According to The New York Times, Ahmadinejad is in firm control. He's backed by Khamenei, parliament and the Revolutionary Guards, and enjoys the acquiescence of influential religious figures.
Indeed, anyone who watched Khamenei as he stood shoulder-to-shoulder with Ahmadinejad throughout the inauguration ceremony and saw the men warmly embracing afterward would not delude themselves into thinking that the two are not in lock-step.
AS IF to bookend events in Iran and North Korea, this week marks the 64th anniversary of the atomic bombing of Hiroshima.
Even if Iranian elites remain divided over Ahmadinejad, this in no way diminishes the dangers represented by the country's nuclear program. If anything, Khamenei may have an incentive to accelerate the project to rally the nation and underscore the prowess of his leadership.
But what if the cost of pursuing the bomb undermined his position? As it is, many educated Iranians have lost faith in the legitimacy of their political system because of the election fiasco. Inflation hovers at 26 percent; real unemployment is probably 40%. The world's second-largest oil-producer has to import 40% of its gasoline.
Now more than ever, the country desperately needs international investment. The bad news is that it's getting it. China announced this week an investment of $3 billion-$6b. in Iran's oil sector. Pakistan announced freight train service between the two countries. And an unnamed European company will reportedly invest $4 billion in Iran's Lavan gas field.
US Secretary of State Hillary Clinton insists that engagement with Khamenei and Ahmadinejad is still on the table. The administration set a September deadline for the Iranians to start talking. Teheran's apologists say the time limit resulted from Zionist pressure and isn't based on any objective threat. Others imply that it's too late to talk - or to level draconian sanctions.

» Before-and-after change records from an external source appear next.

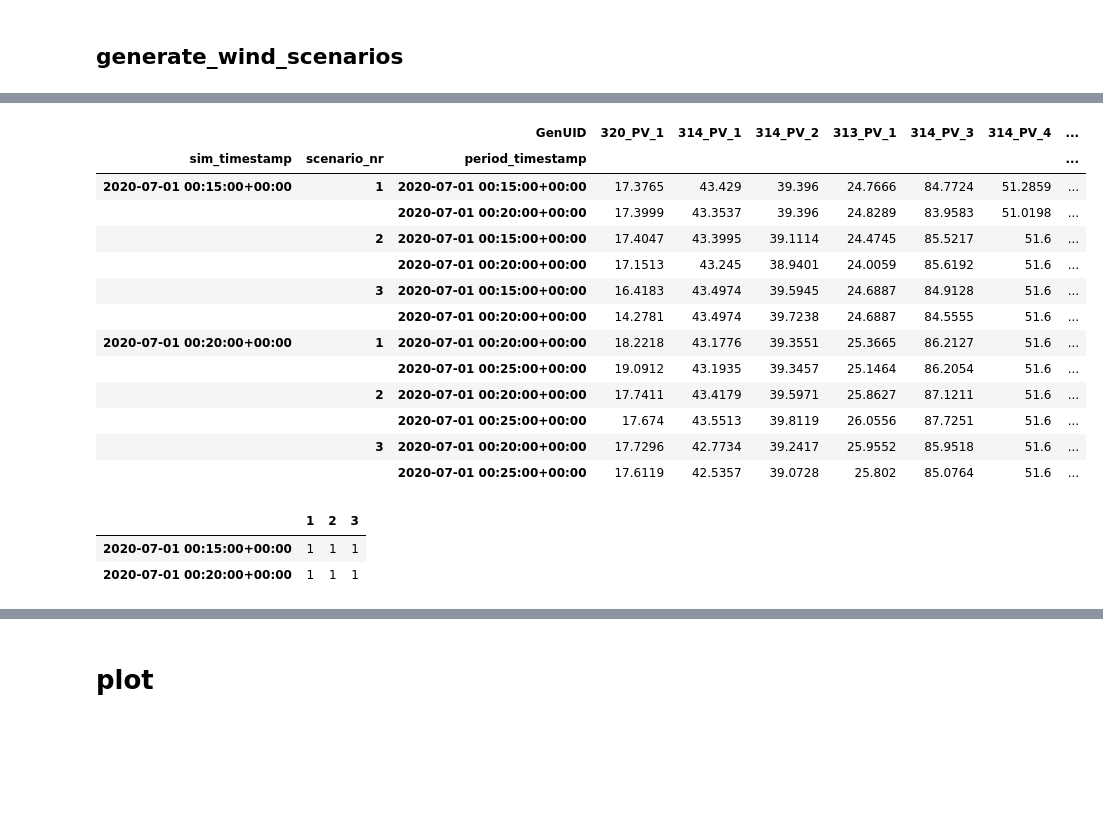
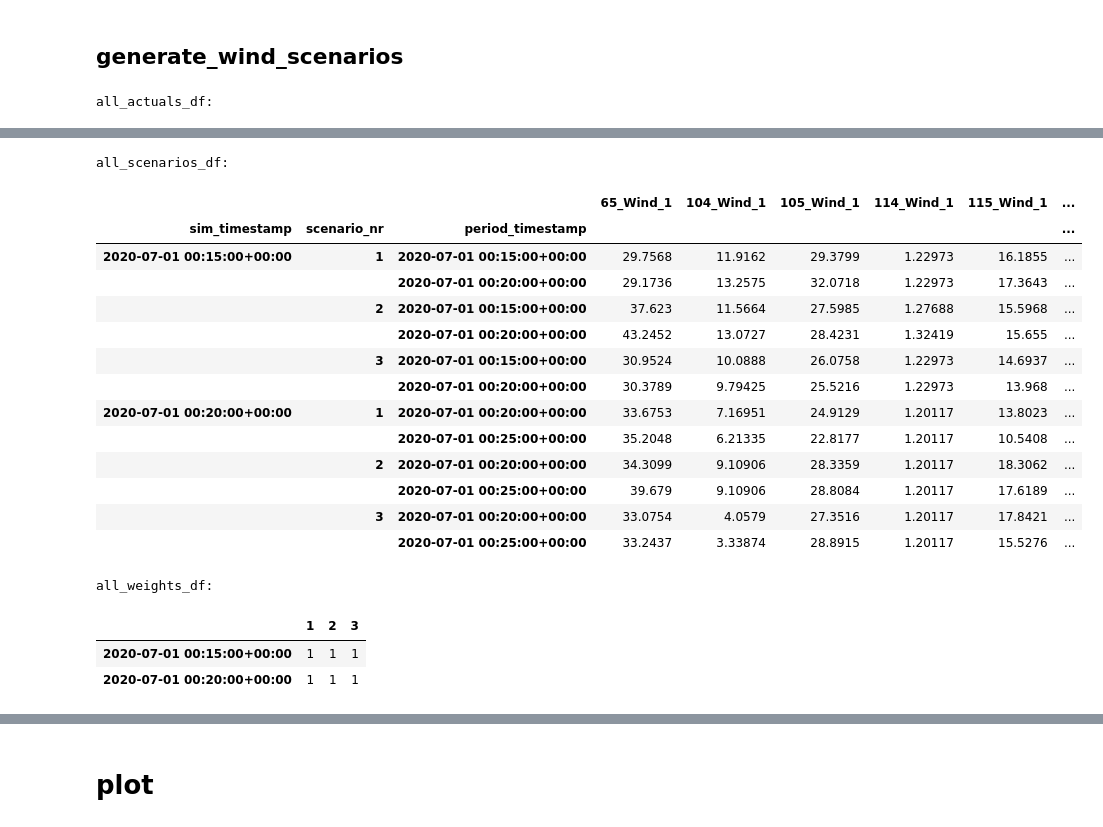
Before and after one commit to NREL/powerscenarios, a Jupyter notebook: notebooks/generate_scenarios.ipynb, the cells around one changed output, grey strips where cells are left out. Cells and saved outputs as stored; diff of their text form; code cells hidden in the pictures; blank space fills up the shorter version.

```diff
--- a/notebooks/generate_scenarios.ipynb
+++ b/notebooks/generate_scenarios.ipynb
@@ -77,9 +85,10 @@ wind_gen_df:
 # %%
 grid_name = "RTS"
 
-data_dir = "../data"
-bus_csv_filename = data_dir + "/grid-data/" + grid_name + "/bus.csv"
-gen_csv_filename = data_dir + "/grid-data/" + grid_name + "/gen.csv"
+data_dir = "../data/grid-data"
+
+bus_csv_filename = os.path.join(data_dir, grid_name, "bus.csv")
+gen_csv_filename = os.path.join(data_dir, grid_name, "gen.csv")
 
 parser = Parser()
 
@@ -225,7 +235,7 @@ sim_timestamps = [pd.Timestamp("2020-07-01 00:15:00+0000", tz="UTC"),pd.Timestam
 
 # #range
 # sim_timestamps = pd.date_range(
-#    start=pd.Timestamp("2020-07-01 00:00:00+0000", tz="UTC"), end=pd.Timestamp("2020-07-01 00:50:00+0000", tz="UTC"), freq="5min"
+#    start=pd.Timestamp("2020-07-01 00:00:00+0000", tz="UTC"), end=pd.Timestamp("2020-07-07 00:00:00+0000", tz="UTC"), freq="5min"
 # )
 
 
@@ -235,7 +245,7 @@ sampling_method="monte carlo"
 n_scenarios = 3
 n_periods = 2
 
-
+########################################################
 
 all_weights_df = pd.DataFrame(index=sim_timestamps,columns=range(1,n_scenarios+1))
 
@@ -252,7 +262,7 @@ a3 = [
 ]
 
 index = pd.MultiIndex.from_arrays([a1,a2,a3],names=['sim_timestamp','scenario_nr','period_timestamp'])
-all_scenarios_df = pd.DataFrame(index=index,columns=grid.wind_generators["GenUID"])
+all_scenarios_df = pd.DataFrame(index=index,columns=grid.wind_generators["GenUID"].values)
 
 
 
@@ -282,7 +292,11 @@ for sim_timestamp in sim_timestamps:
 
 all_actuals_df=grid.actuals.loc[sim_timestamps].drop("TotalPower", axis=1).copy()
 
+print('\nall_actuals_df:')
 all_actuals_df
+print('\nall_scenarios_df:')
 all_scenarios_df
+print('\nall_weights_df:')
 all_weights_df
 # %% [output]
+all_actuals_df:
@@ -293,17 +307,19 @@ all_weights_df
+all_scenarios_df:
-|  |  | GenUID | 320_PV_1 | 314_PV_1 | 314_PV_2 | 313_PV_1 | 314_PV_3 | 314_PV_4 | ... |
-| sim_timestamp | scenario_nr | period_timestamp |  |  |  |  |  |  | ... |
-| 2020-07-01 00:15:00+00:00 | 1 | 2020-07-01 00:15:00+00:00 | 17.3765 | 43.429 | 39.396 | 24.7666 | 84.7724 | 51.2859 | ... |
-|  |  | 2020-07-01 00:20:00+00:00 | 17.3999 | 43.3537 | 39.396 | 24.8289 | 83.9583 | 51.0198 | ... |
-|  | 2 | 2020-07-01 00:15:00+00:00 | 17.4047 | 43.3995 | 39.1114 | 24.4745 | 85.5217 | 51.6 | ... |
-|  |  | 2020-07-01 00:20:00+00:00 | 17.1513 | 43.245 | 38.9401 | 24.0059 | 85.6192 | 51.6 | ... |
-|  | 3 | 2020-07-01 00:15:00+00:00 | 16.4183 | 43.4974 | 39.5945 | 24.6887 | 84.9128 | 51.6 | ... |
-|  |  | 2020-07-01 00:20:00+00:00 | 14.2781 | 43.4974 | 39.7238 | 24.6887 | 84.5555 | 51.6 | ... |
-| 2020-07-01 00:20:00+00:00 | 1 | 2020-07-01 00:20:00+00:00 | 18.2218 | 43.1776 | 39.3551 | 25.3665 | 86.2127 | 51.6 | ... |
-|  |  | 2020-07-01 00:25:00+00:00 | 19.0912 | 43.1935 | 39.3457 | 25.1464 | 86.2054 | 51.6 | ... |
-|  | 2 | 2020-07-01 00:20:00+00:00 | 17.7411 | 43.4179 | 39.5971 | 25.8627 | 87.1211 | 51.6 | ... |
-|  |  | 2020-07-01 00:25:00+00:00 | 17.674 | 43.5513 | 39.8119 | 26.0556 | 87.7251 | 51.6 | ... |
-|  | 3 | 2020-07-01 00:20:00+00:00 | 17.7296 | 42.7734 | 39.2417 | 25.9552 | 85.9518 | 51.6 | ... |
-|  |  | 2020-07-01 00:25:00+00:00 | 17.6119 | 42.5357 | 39.0728 | 25.802 | 85.0764 | 51.6 | ... |
+|  |  |  | 65_Wind_1 | 104_Wind_1 | 105_Wind_1 | 114_Wind_1 | 115_Wind_1 | ... |
+| sim_timestamp | scenario_nr | period_timestamp |  |  |  |  |  | ... |
+| 2020-07-01 00:15:00+00:00 | 1 | 2020-07-01 00:15:00+00:00 | 29.7568 | 11.9162 | 29.3799 | 1.22973 | 16.1855 | ... |
+|  |  | 2020-07-01 00:20:00+00:00 | 29.1736 | 13.2575 | 32.0718 | 1.22973 | 17.3643 | ... |
+|  | 2 | 2020-07-01 00:15:00+00:00 | 37.623 | 11.5664 | 27.5985 | 1.27688 | 15.5968 | ... |
+|  |  | 2020-07-01 00:20:00+00:00 | 43.2452 | 13.0727 | 28.4231 | 1.32419 | 15.655 | ... |
+|  | 3 | 2020-07-01 00:15:00+00:00 | 30.9524 | 10.0888 | 26.0758 | 1.22973 | 14.6937 | ... |
+|  |  | 2020-07-01 00:20:00+00:00 | 30.3789 | 9.79425 | 25.5216 | 1.22973 | 13.968 | ... |
+| 2020-07-01 00:20:00+00:00 | 1 | 2020-07-01 00:20:00+00:00 | 33.6753 | 7.16951 | 24.9129 | 1.20117 | 13.8023 | ... |
+|  |  | 2020-07-01 00:25:00+00:00 | 35.2048 | 6.21335 | 22.8177 | 1.20117 | 10.5408 | ... |
+|  | 2 | 2020-07-01 00:20:00+00:00 | 34.3099 | 9.10906 | 28.3359 | 1.20117 | 18.3062 | ... |
+|  |  | 2020-07-01 00:25:00+00:00 | 39.679 | 9.10906 | 28.8084 | 1.20117 | 17.6189 | ... |
+|  | 3 | 2020-07-01 00:20:00+00:00 | 33.0754 | 4.0579 | 27.3516 | 1.20117 | 17.8421 | ... |
+|  |  | 2020-07-01 00:25:00+00:00 | 33.2437 | 3.33874 | 28.8915 | 1.20117 | 15.5276 | ... |
+all_weights_df:
 |  | 1 | 2 | 3 |
 | 2020-07-01 00:15:00+00:00 | 1 | 1 | 1 |
 | 2020-07-01 00:20:00+00:00 | 1 | 1 | 1 |
```
Also changed, not shown: parts of 15 cells of this notebook, 3 other files.
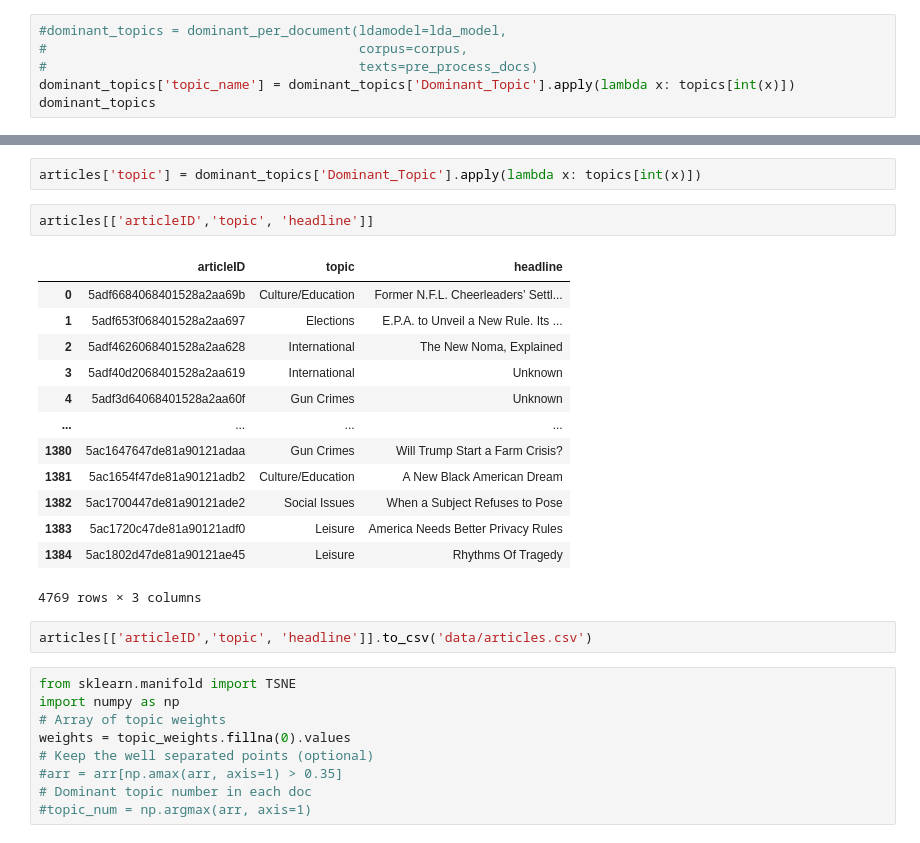
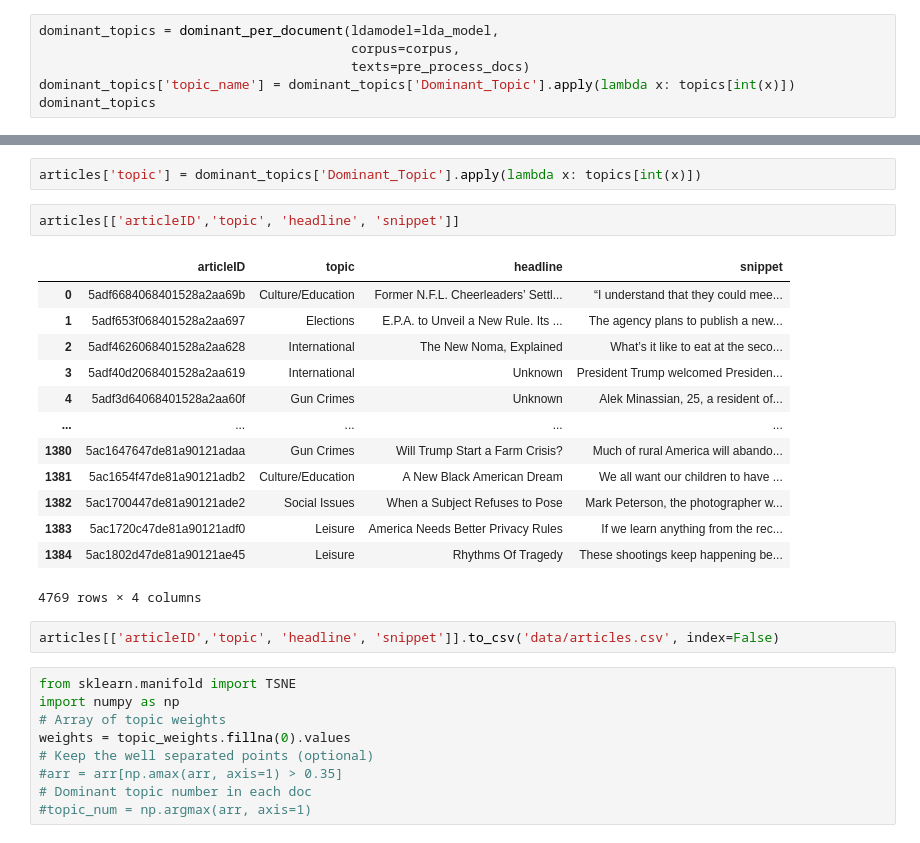
Before and after one commit to advanced-ml-project/project, a Jupyter notebook: topics_articles.ipynb, the cells around one changed output, grey strips where cells are left out. Cells and saved outputs as stored; diff of their text form.

```diff
--- a/topics_articles.ipynb
+++ b/topics_articles.ipynb
@@ -231,9 +231,9 @@ def dominant_per_document(ldamodel, corpus, texts):
 
     return sent_topics_df
 # %%
-#dominant_topics = dominant_per_document(ldamodel=lda_model,
-#                                        corpus=corpus,
-#                                        texts=pre_process_docs)
+dominant_topics = dominant_per_document(ldamodel=lda_model,
+                                        corpus=corpus,
+                                        texts=pre_process_docs)
 dominant_topics['topic_name'] = dominant_topics['Dominant_Topic'].apply(lambda x: topics[int(x)])
 dominant_topics
 # %% [output]
@@ -346,23 +346,23 @@ ax1.set_ylabel('Topic Name');
 # %%
 articles['topic'] = dominant_topics['Dominant_Topic'].apply(lambda x: topics[int(x)])
 # %%
-articles[['articleID','topic', 'headline']]
+articles[['articleID','topic', 'headline', 'snippet']]
 # %% [output]
-|  | articleID | topic | headline |
-| 0 | 5adf6684068401528a2aa69b | Culture/Education | Former N.F.L. Cheerleaders’ Settl... |
-| 1 | 5adf653f068401528a2aa697 | Elections | E.P.A. to Unveil a New Rule. Its ... |
-| 2 | 5adf4626068401528a2aa628 | International | The New Noma, Explained |
-| 3 | 5adf40d2068401528a2aa619 | International | Unknown |
-| 4 | 5adf3d64068401528a2aa60f | Gun Crimes | Unknown |
-| ... | ... | ... | ... |
-| 1380 | 5ac1647647de81a90121adaa | Gun Crimes | Will Trump Start a Farm Crisis? |
-| 1381 | 5ac1654f47de81a90121adb2 | Culture/Education | A New Black American Dream |
-| 1382 | 5ac1700447de81a90121ade2 | Social Issues | When a Subject Refuses to Pose |
-| 1383 | 5ac1720c47de81a90121adf0 | Leisure | America Needs Better Privacy Rules |
-| 1384 | 5ac1802d47de81a90121ae45 | Leisure | Rhythms Of Tragedy |
+|  | articleID | topic | headline | snippet |
+| 0 | 5adf6684068401528a2aa69b | Culture/Education | Former N.F.L. Cheerleaders’ Settl... | “I understand that they could mee... |
+| 1 | 5adf653f068401528a2aa697 | Elections | E.P.A. to Unveil a New Rule. Its ... | The agency plans to publish a new... |
+| 2 | 5adf4626068401528a2aa628 | International | The New Noma, Explained | What’s it like to eat at the seco... |
+| 3 | 5adf40d2068401528a2aa619 | International | Unknown | President Trump welcomed Presiden... |
+| 4 | 5adf3d64068401528a2aa60f | Gun Crimes | Unknown | Alek Minassian, 25, a resident of... |
+| ... | ... | ... | ... | ... |
+| 1380 | 5ac1647647de81a90121adaa | Gun Crimes | Will Trump Start a Farm Crisis? | Much of rural America will abando... |
+| 1381 | 5ac1654f47de81a90121adb2 | Culture/Education | A New Black American Dream | We all want our children to have ... |
+| 1382 | 5ac1700447de81a90121ade2 | Social Issues | When a Subject Refuses to Pose | Mark Peterson, the photographer w... |
+| 1383 | 5ac1720c47de81a90121adf0 | Leisure | America Needs Better Privacy Rules | If we learn anything from the rec... |
+| 1384 | 5ac1802d47de81a90121ae45 | Leisure | Rhythms Of Tragedy | These shootings keep happening be... |
-4769 rows × 3 columns
+4769 rows × 4 columns
 # %%
-articles[['articleID','topic', 'headline']].to_csv('data/articles.csv')
+articles[['articleID','topic', 'headline', 'snippet']].to_csv('data/articles.csv', index=False)
 # %%
 from sklearn.manifold import TSNE
 import numpy as np
```
Also changed, not shown: parts of 5 cells of this notebook, 1 other file.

London's Times reported this week that "Iran has perfected the technology to create and detonate a nuclear warhead and is merely awaiting the word from... Khamenei, to produce its first bomb."
Either way, the current Iranian leadership is not interested in substantive negotiations.
YET THE stakes are far too high to give up. Iran is not North Korea. The Obama administration should lead the civilized world in refusing to recognize the Ahmadinejad regime. It should offer to cooperate with any Iranian leadership that abandons nuclear weapons, ends support for terrorism, and frees political prisoners.
Iran is the lynch-pin to President Barack Obama's hopes for a world that is free of nuclear weapons. Conversely, an Iranian nuclear bomb would unleash a new atomic arms race in the already volatile Middle East.